-- ENTRIES SUPPLIED follows --

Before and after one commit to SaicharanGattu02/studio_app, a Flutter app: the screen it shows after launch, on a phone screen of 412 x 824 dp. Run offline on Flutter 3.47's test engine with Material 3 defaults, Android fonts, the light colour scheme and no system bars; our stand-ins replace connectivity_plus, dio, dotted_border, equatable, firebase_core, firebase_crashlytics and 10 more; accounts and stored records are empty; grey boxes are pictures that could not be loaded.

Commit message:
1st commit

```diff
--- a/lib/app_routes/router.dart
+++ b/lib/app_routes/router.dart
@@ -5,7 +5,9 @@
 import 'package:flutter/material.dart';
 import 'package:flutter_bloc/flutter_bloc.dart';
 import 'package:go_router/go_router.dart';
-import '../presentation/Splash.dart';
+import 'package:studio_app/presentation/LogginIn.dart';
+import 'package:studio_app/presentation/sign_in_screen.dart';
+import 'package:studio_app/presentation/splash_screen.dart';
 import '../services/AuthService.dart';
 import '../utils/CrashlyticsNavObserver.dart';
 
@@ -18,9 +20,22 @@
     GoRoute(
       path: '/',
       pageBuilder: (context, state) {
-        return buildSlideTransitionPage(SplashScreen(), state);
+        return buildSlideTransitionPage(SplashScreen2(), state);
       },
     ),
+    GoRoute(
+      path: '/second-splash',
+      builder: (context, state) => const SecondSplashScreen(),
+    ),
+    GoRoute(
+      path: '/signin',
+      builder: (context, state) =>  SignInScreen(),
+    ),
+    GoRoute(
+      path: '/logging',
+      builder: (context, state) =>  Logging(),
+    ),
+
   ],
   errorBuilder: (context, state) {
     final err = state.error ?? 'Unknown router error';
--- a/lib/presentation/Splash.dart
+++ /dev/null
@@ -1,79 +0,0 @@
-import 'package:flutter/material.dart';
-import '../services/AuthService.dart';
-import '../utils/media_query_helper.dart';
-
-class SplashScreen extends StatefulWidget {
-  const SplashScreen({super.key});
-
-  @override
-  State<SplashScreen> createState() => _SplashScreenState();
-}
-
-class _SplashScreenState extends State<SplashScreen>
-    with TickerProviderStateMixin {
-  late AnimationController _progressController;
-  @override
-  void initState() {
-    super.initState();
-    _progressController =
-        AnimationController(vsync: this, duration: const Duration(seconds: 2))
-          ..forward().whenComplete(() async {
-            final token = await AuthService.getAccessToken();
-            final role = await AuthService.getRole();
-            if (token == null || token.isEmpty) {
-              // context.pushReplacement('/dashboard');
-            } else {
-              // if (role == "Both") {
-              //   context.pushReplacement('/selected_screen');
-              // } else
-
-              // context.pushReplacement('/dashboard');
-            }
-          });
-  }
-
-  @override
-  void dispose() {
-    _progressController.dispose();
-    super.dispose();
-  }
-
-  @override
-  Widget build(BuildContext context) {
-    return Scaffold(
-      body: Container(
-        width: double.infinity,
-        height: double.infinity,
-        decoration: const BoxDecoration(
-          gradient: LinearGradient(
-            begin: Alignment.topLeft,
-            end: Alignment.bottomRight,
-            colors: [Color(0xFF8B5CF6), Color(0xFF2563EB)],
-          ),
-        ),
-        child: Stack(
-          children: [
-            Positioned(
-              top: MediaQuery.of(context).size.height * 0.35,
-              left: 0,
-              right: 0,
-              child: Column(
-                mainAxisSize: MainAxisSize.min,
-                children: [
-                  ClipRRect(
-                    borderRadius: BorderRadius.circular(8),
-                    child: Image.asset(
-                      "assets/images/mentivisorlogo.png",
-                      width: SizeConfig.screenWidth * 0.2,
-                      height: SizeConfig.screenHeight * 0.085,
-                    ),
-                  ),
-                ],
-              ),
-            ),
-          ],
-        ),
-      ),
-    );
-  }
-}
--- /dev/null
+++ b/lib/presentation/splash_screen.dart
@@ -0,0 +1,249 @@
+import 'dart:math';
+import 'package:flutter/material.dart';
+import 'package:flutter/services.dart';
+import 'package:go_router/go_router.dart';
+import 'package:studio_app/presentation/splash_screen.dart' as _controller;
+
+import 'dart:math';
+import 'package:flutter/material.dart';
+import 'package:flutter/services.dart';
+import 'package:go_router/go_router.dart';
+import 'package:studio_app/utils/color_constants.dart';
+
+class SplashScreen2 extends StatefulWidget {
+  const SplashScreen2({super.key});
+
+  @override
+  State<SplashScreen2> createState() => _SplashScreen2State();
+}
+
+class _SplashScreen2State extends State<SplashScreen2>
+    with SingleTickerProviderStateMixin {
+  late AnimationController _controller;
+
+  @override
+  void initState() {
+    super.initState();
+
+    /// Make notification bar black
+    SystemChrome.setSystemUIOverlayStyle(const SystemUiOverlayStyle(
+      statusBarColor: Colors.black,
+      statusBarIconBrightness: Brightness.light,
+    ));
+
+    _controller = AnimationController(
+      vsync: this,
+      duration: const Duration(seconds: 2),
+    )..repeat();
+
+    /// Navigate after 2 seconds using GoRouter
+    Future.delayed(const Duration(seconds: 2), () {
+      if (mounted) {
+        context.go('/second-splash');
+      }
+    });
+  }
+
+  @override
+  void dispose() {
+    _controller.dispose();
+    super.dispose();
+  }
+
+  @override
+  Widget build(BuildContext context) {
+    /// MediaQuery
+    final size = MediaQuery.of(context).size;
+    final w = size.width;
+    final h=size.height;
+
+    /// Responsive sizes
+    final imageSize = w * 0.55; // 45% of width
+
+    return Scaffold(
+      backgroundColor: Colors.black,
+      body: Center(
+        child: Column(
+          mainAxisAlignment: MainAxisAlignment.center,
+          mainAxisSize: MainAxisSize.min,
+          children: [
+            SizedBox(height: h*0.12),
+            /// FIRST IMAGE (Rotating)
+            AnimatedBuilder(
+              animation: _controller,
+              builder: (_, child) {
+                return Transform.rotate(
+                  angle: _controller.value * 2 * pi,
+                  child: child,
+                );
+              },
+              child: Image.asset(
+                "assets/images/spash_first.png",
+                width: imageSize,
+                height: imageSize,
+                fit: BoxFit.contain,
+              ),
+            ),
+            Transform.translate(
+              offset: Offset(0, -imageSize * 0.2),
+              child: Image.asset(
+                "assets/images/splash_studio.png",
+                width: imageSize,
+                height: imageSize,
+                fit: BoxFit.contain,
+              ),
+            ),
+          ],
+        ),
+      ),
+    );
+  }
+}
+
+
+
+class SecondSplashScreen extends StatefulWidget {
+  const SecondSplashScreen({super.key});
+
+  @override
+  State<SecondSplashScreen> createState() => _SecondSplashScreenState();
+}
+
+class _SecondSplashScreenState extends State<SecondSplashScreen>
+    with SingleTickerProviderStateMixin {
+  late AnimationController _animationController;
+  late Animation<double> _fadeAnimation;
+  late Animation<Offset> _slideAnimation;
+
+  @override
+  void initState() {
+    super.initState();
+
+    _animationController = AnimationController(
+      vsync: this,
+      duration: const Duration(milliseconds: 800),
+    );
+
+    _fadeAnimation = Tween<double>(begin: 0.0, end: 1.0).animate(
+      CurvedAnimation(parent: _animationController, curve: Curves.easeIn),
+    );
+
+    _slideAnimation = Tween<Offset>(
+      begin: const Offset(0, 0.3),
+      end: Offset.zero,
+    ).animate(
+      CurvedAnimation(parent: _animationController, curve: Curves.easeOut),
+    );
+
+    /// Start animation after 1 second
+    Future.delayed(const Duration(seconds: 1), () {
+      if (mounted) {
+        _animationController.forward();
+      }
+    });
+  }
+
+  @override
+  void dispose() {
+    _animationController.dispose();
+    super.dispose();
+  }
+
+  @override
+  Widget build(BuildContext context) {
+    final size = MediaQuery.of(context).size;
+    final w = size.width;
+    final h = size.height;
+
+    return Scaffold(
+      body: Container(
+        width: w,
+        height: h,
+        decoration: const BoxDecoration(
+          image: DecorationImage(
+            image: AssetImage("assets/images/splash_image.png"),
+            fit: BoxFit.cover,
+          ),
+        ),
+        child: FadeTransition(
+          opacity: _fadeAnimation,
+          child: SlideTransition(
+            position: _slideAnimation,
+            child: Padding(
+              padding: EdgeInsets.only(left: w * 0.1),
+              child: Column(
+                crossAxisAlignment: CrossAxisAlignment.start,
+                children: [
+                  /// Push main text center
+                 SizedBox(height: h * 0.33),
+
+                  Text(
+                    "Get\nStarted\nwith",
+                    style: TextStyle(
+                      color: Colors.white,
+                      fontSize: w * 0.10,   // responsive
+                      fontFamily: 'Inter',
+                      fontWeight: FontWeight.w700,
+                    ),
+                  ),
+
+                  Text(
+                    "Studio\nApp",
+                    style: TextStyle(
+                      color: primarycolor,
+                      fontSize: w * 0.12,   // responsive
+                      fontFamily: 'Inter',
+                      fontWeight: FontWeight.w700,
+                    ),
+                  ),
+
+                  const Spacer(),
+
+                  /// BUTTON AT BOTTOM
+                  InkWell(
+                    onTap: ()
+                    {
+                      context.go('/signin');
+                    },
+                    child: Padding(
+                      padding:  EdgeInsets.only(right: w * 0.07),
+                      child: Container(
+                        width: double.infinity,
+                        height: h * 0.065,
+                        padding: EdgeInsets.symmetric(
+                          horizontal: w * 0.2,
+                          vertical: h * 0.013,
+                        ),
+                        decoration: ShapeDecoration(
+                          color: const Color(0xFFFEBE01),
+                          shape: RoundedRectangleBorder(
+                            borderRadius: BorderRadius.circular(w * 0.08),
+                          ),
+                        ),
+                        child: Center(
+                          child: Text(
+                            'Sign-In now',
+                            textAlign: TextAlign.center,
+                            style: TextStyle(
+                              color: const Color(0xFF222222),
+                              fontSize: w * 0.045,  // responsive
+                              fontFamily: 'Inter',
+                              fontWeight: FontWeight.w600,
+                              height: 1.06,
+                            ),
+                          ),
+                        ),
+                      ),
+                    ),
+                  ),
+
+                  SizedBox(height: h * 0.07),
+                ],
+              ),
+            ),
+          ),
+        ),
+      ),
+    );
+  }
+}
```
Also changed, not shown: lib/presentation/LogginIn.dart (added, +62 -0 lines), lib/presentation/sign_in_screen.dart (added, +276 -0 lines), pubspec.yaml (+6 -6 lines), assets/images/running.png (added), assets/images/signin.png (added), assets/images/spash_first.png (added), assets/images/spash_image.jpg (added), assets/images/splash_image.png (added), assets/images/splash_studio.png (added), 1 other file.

-- ENTRIES SUPPLIED concluded --

EXERCISE REQUIREMENTS => Pick from the records each line that contains the word "Duration" and show it.

WRITTEN RESPONSE =>
-        AnimationController(vsync: this, duration: const Duration(seconds: 2))
+      duration: const Duration(seconds: 2),
+    Future.delayed(const Duration(seconds: 2), () {
+      duration: const Duration(milliseconds: 800),
+    Future.delayed(const Duration(seconds: 1), () {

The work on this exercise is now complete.